Other diabetes experts have doubts. “There is a bit of magical thinking here,” said Dr. Domenico Accili of the Naomi Berrie Diabetes Center at Columbia University Medical Center. The idea that BCG wipes out autoimmune cells “is totally unproved.”
REGENERATING ISLET CELLS
The study is nevertheless within the mainstream of current efforts to cure diabetes, said cellular immunologist Dr. Raphael Clynes of the Berrie Center, who was not involved in the research.
“Folks had presumed that by the time patients had overt diabetes, all their islet cells had been destroyed,” Dr. Clynes said. “We now know there are preserved islet cells many years out. The presumption is, if you can get rid of the inflammatory, autoimmune response, the islet cells could regenerate.”

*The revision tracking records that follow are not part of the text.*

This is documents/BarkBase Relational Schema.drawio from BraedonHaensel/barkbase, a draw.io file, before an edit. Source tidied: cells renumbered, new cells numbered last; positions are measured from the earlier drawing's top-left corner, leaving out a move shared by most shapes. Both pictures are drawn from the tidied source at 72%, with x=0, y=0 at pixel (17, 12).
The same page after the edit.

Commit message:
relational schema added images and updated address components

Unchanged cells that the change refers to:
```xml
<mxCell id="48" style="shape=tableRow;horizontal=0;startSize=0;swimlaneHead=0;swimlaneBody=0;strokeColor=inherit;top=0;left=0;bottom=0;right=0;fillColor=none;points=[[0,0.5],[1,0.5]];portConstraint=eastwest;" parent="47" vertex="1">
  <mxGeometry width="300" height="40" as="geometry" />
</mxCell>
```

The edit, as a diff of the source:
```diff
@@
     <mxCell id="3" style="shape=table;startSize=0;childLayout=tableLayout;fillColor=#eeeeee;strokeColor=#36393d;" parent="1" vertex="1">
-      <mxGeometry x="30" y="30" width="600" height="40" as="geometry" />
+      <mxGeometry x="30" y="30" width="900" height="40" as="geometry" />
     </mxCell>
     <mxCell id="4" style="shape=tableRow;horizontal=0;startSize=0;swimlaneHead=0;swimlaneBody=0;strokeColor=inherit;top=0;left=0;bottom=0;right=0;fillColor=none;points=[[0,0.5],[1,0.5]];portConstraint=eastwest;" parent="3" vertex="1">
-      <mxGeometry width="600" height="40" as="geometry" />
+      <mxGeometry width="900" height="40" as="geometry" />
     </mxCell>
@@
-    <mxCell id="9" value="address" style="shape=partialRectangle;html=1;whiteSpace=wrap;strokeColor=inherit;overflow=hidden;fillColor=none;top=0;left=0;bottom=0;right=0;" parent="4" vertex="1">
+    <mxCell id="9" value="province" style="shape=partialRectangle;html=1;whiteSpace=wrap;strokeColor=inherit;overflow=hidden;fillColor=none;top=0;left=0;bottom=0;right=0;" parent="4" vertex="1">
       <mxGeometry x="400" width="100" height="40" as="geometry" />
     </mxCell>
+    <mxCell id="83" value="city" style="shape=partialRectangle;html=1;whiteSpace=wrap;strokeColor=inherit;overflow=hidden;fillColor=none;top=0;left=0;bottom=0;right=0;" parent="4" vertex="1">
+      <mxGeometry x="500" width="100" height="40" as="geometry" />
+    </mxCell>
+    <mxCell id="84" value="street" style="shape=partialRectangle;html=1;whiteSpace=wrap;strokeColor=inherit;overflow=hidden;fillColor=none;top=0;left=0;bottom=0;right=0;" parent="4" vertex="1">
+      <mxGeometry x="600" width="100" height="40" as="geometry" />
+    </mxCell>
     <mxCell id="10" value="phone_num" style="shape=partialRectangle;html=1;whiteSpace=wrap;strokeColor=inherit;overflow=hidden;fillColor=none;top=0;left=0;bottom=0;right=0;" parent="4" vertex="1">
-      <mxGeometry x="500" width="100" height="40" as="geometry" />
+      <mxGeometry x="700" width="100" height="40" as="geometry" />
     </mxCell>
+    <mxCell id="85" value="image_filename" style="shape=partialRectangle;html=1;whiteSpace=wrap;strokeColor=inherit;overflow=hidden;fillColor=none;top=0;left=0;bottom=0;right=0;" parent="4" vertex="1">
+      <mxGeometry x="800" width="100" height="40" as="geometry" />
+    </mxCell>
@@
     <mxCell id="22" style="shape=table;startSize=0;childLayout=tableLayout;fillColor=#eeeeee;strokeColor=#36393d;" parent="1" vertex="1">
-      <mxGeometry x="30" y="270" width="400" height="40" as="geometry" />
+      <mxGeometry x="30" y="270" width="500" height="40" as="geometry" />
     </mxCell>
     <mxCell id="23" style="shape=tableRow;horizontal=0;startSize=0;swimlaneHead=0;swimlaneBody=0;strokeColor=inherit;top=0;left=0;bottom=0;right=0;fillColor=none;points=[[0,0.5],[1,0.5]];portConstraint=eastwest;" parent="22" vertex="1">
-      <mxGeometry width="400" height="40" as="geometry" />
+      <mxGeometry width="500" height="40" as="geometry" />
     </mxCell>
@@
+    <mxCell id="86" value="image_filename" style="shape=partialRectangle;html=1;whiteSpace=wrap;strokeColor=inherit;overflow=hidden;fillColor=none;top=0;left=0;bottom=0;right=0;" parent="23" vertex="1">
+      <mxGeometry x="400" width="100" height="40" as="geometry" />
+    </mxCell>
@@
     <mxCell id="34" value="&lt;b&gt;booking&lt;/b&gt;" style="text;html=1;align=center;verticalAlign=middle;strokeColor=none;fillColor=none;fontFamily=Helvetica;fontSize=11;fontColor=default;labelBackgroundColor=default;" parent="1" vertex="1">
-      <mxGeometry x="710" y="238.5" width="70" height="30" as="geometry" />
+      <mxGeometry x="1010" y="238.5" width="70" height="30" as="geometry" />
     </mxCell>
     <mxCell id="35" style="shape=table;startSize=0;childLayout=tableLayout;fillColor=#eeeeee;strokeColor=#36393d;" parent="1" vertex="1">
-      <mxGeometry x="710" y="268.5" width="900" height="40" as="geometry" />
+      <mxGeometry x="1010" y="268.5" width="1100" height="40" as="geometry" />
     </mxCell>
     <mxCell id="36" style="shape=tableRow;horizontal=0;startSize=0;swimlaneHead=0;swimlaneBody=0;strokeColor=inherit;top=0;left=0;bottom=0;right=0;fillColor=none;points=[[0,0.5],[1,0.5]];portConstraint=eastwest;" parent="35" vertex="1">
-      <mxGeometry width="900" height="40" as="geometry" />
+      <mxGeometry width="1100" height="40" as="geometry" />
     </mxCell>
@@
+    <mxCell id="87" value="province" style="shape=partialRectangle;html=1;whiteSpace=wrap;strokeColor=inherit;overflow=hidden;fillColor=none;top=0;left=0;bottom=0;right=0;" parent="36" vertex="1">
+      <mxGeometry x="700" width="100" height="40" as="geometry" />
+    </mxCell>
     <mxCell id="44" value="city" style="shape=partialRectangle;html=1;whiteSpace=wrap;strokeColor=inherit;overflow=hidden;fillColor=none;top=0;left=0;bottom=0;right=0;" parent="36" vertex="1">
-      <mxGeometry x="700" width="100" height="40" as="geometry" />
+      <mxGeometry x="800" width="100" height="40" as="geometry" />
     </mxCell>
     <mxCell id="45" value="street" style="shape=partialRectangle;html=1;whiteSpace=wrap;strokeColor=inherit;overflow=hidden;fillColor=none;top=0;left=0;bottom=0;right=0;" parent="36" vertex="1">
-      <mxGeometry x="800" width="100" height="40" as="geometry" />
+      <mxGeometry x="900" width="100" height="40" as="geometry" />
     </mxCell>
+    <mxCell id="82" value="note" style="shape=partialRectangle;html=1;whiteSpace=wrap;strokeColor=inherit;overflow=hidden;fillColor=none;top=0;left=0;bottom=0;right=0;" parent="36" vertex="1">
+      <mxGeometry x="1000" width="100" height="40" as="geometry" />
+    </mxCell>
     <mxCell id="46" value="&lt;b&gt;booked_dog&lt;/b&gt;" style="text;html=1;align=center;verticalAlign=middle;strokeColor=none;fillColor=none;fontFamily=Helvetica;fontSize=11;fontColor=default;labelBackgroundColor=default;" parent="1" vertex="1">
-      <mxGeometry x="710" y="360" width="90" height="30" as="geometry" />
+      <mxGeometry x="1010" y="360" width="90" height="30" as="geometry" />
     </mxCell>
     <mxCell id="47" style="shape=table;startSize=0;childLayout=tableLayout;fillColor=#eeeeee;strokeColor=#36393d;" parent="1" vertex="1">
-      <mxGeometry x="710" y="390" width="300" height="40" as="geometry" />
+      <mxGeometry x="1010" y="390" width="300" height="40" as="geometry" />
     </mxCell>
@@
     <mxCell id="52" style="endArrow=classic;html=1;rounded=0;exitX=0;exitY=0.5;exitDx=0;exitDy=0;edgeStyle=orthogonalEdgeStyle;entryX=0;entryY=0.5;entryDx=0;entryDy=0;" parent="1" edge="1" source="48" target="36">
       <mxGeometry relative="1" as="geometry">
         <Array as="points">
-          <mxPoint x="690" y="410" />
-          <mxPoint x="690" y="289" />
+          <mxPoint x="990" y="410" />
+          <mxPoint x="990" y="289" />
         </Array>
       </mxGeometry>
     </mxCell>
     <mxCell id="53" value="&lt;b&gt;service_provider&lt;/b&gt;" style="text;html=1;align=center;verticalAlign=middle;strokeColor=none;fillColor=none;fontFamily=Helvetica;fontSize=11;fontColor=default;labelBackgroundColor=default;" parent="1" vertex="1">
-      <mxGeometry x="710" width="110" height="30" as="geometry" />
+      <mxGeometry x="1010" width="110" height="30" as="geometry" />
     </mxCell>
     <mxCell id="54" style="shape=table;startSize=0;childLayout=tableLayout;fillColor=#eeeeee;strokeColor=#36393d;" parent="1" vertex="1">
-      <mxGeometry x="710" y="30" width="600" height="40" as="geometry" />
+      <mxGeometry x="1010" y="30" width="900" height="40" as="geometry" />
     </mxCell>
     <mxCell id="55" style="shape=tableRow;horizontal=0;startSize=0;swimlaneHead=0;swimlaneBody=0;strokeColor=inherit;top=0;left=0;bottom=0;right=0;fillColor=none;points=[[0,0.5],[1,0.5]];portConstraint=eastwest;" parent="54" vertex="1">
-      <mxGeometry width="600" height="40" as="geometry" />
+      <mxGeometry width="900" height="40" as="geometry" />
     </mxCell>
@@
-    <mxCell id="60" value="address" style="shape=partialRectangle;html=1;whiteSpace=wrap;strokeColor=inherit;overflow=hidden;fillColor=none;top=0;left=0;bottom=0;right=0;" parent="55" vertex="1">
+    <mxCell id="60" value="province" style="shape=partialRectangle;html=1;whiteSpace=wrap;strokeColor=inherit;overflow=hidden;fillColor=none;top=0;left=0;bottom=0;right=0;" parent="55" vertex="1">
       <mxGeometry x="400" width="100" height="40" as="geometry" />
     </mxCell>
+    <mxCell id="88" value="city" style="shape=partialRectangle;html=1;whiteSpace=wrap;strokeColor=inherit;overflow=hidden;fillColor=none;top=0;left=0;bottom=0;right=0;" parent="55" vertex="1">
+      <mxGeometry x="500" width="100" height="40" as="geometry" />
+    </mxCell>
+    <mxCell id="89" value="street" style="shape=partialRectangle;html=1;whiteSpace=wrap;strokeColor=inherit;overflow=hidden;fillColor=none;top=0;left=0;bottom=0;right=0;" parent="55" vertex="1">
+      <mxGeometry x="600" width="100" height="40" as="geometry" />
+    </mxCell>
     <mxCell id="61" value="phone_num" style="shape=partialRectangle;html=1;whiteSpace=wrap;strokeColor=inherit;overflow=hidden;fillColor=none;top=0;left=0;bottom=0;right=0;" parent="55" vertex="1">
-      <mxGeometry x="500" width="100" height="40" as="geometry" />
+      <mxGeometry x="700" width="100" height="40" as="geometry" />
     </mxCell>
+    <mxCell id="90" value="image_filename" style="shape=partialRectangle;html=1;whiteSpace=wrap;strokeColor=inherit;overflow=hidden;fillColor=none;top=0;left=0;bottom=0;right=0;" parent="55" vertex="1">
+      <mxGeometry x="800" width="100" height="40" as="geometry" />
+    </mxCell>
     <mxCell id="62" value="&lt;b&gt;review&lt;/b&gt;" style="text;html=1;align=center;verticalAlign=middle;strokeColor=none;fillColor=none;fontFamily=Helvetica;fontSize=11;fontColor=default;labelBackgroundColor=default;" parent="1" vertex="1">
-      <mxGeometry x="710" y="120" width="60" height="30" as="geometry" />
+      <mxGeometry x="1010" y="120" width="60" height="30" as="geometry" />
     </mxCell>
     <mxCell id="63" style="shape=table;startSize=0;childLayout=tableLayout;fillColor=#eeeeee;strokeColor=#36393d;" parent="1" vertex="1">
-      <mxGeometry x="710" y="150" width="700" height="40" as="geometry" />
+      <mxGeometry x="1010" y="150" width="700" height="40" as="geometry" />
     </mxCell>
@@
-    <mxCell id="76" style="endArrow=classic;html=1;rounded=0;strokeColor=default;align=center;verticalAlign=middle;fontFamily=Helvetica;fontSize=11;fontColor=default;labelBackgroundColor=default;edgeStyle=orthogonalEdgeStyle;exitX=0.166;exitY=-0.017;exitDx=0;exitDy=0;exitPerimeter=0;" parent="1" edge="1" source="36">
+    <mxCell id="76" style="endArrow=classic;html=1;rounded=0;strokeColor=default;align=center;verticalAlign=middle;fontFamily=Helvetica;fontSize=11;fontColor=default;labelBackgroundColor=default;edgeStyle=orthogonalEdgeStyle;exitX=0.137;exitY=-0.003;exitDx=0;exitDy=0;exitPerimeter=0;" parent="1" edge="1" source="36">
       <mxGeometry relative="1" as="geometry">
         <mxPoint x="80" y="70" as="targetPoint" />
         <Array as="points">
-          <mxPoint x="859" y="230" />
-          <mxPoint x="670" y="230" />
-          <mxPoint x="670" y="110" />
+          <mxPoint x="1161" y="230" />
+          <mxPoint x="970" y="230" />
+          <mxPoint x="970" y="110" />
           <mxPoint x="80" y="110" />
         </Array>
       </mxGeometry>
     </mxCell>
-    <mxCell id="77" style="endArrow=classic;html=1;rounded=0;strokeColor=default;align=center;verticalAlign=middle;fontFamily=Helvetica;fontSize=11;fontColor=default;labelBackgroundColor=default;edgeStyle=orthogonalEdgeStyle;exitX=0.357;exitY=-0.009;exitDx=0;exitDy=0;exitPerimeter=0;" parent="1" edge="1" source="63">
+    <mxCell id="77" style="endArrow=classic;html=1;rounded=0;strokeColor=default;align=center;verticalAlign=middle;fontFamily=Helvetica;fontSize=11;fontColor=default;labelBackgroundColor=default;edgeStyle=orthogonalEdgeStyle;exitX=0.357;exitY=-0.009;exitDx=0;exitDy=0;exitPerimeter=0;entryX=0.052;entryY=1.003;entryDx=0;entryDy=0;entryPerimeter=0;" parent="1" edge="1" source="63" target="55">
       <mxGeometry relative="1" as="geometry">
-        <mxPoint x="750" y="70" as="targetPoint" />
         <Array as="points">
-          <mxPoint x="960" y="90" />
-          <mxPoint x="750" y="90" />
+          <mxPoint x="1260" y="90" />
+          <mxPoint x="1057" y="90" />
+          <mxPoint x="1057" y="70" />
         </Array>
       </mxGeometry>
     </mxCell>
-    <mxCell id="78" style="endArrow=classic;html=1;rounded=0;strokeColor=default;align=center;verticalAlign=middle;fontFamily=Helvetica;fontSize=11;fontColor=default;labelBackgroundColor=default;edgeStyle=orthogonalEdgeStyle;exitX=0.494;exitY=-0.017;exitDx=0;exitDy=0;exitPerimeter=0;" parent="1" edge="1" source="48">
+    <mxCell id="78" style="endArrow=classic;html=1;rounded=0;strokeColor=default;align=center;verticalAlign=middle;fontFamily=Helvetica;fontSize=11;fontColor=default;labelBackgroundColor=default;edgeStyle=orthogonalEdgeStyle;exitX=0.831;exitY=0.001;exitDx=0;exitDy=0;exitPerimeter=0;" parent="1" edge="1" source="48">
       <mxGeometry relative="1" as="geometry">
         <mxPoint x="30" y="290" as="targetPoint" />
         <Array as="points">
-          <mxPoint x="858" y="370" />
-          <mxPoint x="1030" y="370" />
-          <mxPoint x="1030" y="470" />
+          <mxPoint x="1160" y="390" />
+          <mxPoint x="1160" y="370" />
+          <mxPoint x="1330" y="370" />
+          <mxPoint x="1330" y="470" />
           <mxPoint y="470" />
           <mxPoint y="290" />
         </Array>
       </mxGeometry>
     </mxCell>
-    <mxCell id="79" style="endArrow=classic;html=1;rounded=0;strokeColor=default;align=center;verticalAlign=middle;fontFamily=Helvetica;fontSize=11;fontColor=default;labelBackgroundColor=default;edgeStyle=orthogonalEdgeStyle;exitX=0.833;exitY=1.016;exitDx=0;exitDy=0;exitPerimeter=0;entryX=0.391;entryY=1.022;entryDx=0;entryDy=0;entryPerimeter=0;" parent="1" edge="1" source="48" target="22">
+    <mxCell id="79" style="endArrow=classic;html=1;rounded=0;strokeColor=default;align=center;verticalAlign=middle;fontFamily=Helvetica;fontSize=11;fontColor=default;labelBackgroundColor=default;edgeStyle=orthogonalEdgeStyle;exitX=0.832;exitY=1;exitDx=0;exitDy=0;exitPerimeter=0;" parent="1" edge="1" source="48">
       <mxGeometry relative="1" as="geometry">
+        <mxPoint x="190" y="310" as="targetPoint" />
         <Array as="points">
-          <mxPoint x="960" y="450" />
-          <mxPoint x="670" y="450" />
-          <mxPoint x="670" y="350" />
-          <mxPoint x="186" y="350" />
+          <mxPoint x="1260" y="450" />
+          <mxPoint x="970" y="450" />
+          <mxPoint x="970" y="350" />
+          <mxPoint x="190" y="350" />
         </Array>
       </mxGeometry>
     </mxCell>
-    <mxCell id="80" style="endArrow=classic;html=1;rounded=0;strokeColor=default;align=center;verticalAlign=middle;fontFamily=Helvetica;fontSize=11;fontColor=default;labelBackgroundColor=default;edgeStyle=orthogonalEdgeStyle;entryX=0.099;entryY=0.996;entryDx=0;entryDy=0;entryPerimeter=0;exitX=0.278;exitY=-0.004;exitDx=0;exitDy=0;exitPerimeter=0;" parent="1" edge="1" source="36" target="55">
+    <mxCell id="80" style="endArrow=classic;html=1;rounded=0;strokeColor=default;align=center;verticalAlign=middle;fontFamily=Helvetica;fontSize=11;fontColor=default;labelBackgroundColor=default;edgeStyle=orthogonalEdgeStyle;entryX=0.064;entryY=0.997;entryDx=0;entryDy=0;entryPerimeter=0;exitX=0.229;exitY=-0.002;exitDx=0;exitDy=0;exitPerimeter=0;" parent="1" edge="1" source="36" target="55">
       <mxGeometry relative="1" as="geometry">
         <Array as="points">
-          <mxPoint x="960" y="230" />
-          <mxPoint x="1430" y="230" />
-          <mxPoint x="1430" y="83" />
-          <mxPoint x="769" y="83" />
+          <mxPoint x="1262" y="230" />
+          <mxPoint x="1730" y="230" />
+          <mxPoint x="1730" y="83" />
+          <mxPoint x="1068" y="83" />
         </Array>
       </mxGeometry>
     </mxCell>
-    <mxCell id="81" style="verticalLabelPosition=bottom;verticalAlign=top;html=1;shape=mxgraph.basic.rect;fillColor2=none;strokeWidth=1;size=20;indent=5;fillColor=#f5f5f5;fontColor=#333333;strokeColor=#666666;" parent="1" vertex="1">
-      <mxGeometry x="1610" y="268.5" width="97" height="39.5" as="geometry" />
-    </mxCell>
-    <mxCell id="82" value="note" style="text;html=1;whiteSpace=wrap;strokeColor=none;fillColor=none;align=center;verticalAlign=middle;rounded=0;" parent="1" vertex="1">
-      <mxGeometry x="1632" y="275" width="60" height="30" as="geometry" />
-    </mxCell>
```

Faustman’s research on lab mice, begun in the 1990s, suggested that one way to get them to regenerate was with tumor necrosis factor. TNF is difficult to obtain commercially, but the BCG vaccine increases the body’s production of it.
Raising levels of TNF through the vaccine cured type 1 diabetes in mice, Dr. Faustman reported a decade ago: With the autoimmune T cells out of the picture, islet cells regenerated and began producing healthy amounts of insulin. The journal that published the study insisted Dr. Faustman not use the word “regeneration,” so controversial was the idea that islets could come back to life. She substituted “restoration.”
By 2006, other scientists – including some who had attacked Dr. Faustman’s claims of regeneration – had replicated key findings of her mouse studies, laying the foundation for the clinical trial.
Three patients with longstanding diabetes received two injections of BCG, four weeks apart. Three others received saline injections.
In two of the three BCG patients, levels of islet-attacking T cells fell, the scientists reported on Wednesday. Dead autoimmune cells were released into the bloodstream, a hint that TNF was killing them as intended. A measure of insulin production rose. The only placebo patient with similar results had become infected with the Epstein-Barr virus, which also triggers production of TNF.
No patients had adverse side effects.
The scientists also reported marked increases in C-peptide levels, a marker of the body’s own insulin production. (They did not measure insulin itself because insulin made by the pancreas cannot be distinguished from the injected form.) “It wasn’t to the level where they could throw away their syringe, but it was a significant elevation,” said Dr. Faustman. “And this was in patients 15 years out: Their islet cells weren’t dead, as most people said.”
The restored insulin production lasted only a week. In the trial for which Dr. Faustman is recruiting the first of hundreds of patients she therefore plans to give more frequent BCG shots.
Dr. Faustman has already faced significant challenges to her theory. The Juvenile Diabetes Research Foundation rejected her funding requests and circulated a 2003 letter from two of her colleagues at Harvard Medical School, casting doubt on her work and apologizing to diabetics for “having their expectations cruelly raised” by stories about her research.
Reaction to this study was not much better. “The paper shows that BCG is associated with a transient improvement in a couple of patients, but it’s hard to conclude that TNF is the causative factor,” said Columbia’s Dr. Clynes.
“It’s certainly interesting and worth further investigation,” said JDRF Chief Executive Jeffrey Brewer. “But it’s really important to be careful about how we interpret early results.” Curing type 1 diabetes may finally be within reach, he said, “but it will be a marathon, not a sprint.”